**AIM OF THE EXERCISE:** Report each line of the data that contains the string "aspect".

**MATERIAL SUPPLIED:**

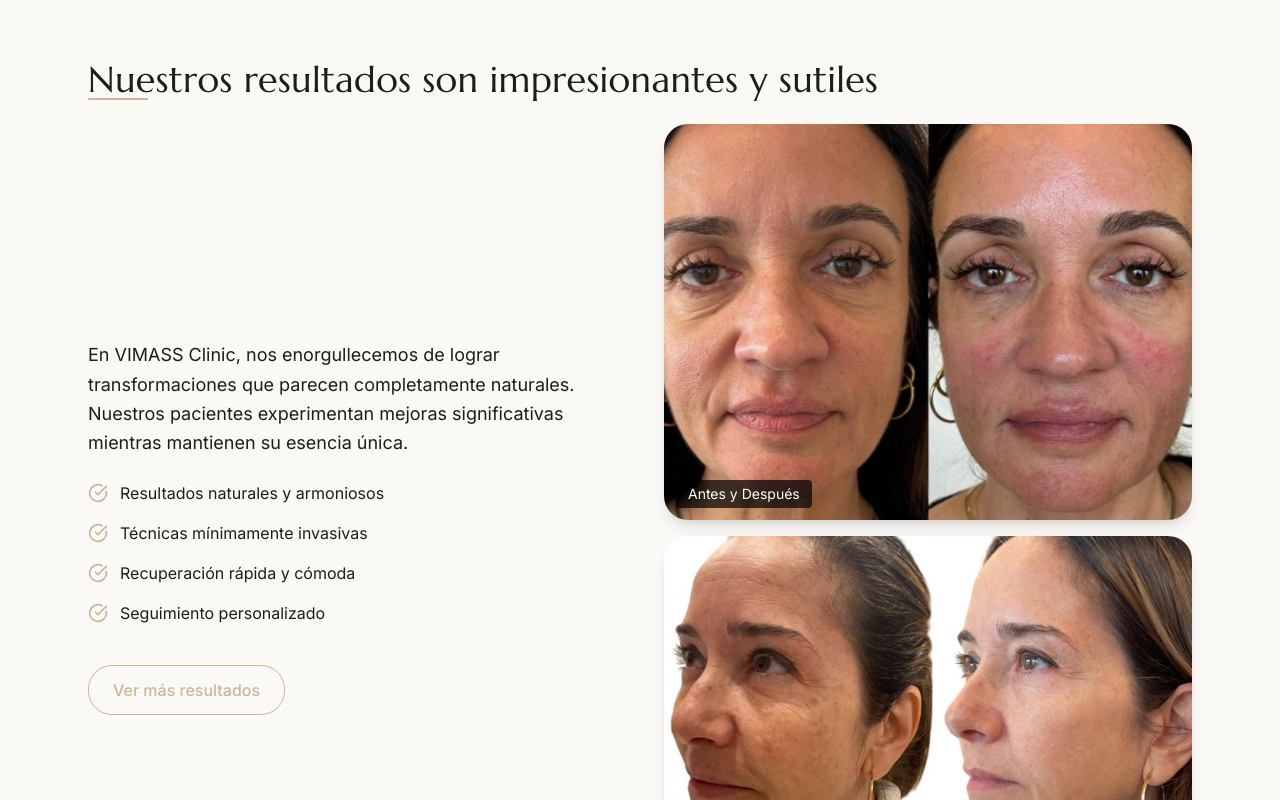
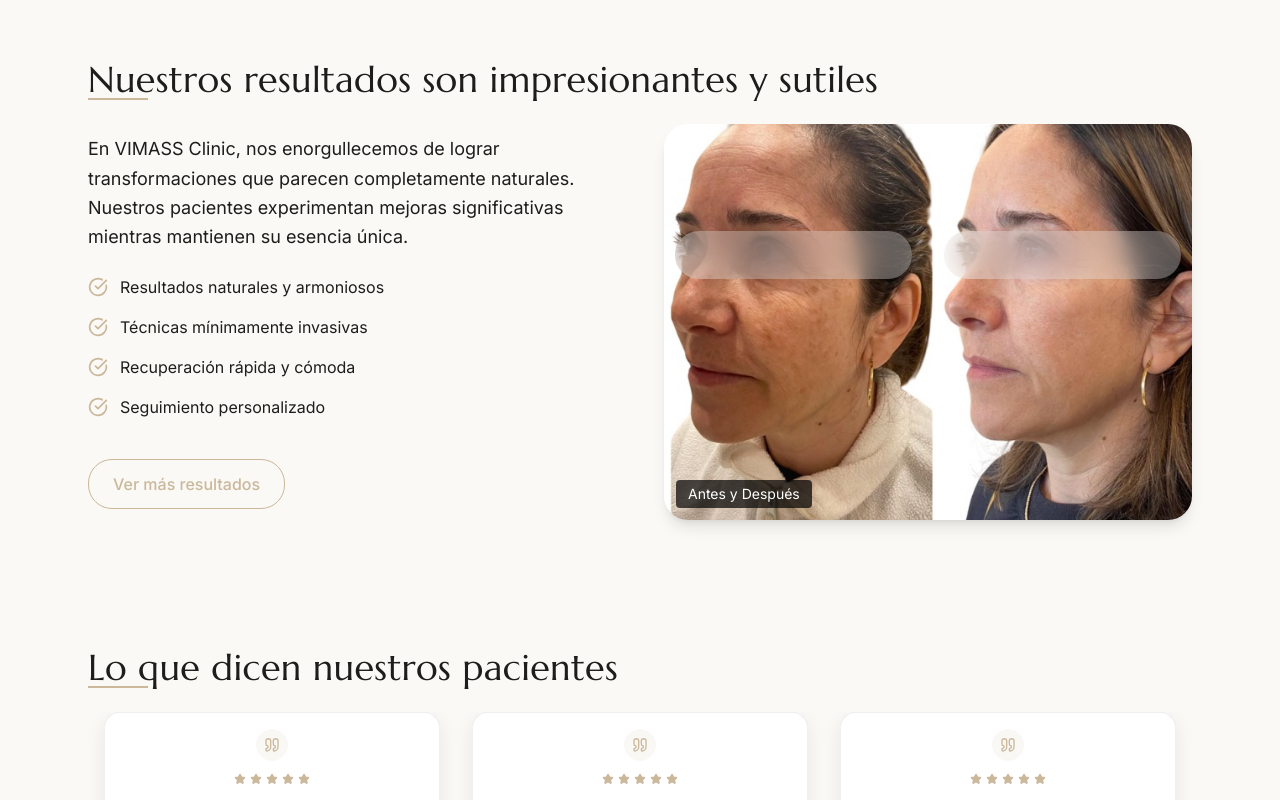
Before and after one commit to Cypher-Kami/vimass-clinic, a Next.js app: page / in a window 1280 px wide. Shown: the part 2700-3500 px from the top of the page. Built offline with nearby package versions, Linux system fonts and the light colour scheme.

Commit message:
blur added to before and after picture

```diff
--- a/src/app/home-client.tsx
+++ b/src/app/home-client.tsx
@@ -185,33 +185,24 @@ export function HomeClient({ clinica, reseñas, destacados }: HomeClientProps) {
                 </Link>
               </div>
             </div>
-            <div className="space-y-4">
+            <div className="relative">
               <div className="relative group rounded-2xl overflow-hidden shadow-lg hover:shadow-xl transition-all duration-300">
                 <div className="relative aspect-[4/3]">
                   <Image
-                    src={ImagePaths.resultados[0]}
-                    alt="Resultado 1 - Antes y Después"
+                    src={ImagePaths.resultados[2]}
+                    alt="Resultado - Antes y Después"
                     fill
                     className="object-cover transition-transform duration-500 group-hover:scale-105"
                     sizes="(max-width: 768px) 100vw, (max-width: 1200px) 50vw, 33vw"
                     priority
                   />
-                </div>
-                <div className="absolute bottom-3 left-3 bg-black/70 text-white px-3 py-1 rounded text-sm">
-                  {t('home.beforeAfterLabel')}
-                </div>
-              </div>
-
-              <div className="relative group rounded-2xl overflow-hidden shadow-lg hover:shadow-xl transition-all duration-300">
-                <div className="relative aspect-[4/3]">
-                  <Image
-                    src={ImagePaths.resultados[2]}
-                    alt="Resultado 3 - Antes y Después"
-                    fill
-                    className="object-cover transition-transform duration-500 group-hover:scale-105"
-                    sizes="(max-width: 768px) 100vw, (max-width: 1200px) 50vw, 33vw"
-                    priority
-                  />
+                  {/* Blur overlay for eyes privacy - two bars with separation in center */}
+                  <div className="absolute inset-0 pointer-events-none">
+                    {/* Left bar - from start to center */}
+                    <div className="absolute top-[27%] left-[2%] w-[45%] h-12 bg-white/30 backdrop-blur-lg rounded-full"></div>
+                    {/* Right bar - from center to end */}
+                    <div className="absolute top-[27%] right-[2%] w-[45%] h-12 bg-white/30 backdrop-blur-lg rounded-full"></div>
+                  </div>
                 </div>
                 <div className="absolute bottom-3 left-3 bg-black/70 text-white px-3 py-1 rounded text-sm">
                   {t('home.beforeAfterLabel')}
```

**EXERCISE RESPONSE:**
                 <div className="relative aspect-[4/3]">
-                <div className="relative aspect-[4/3]">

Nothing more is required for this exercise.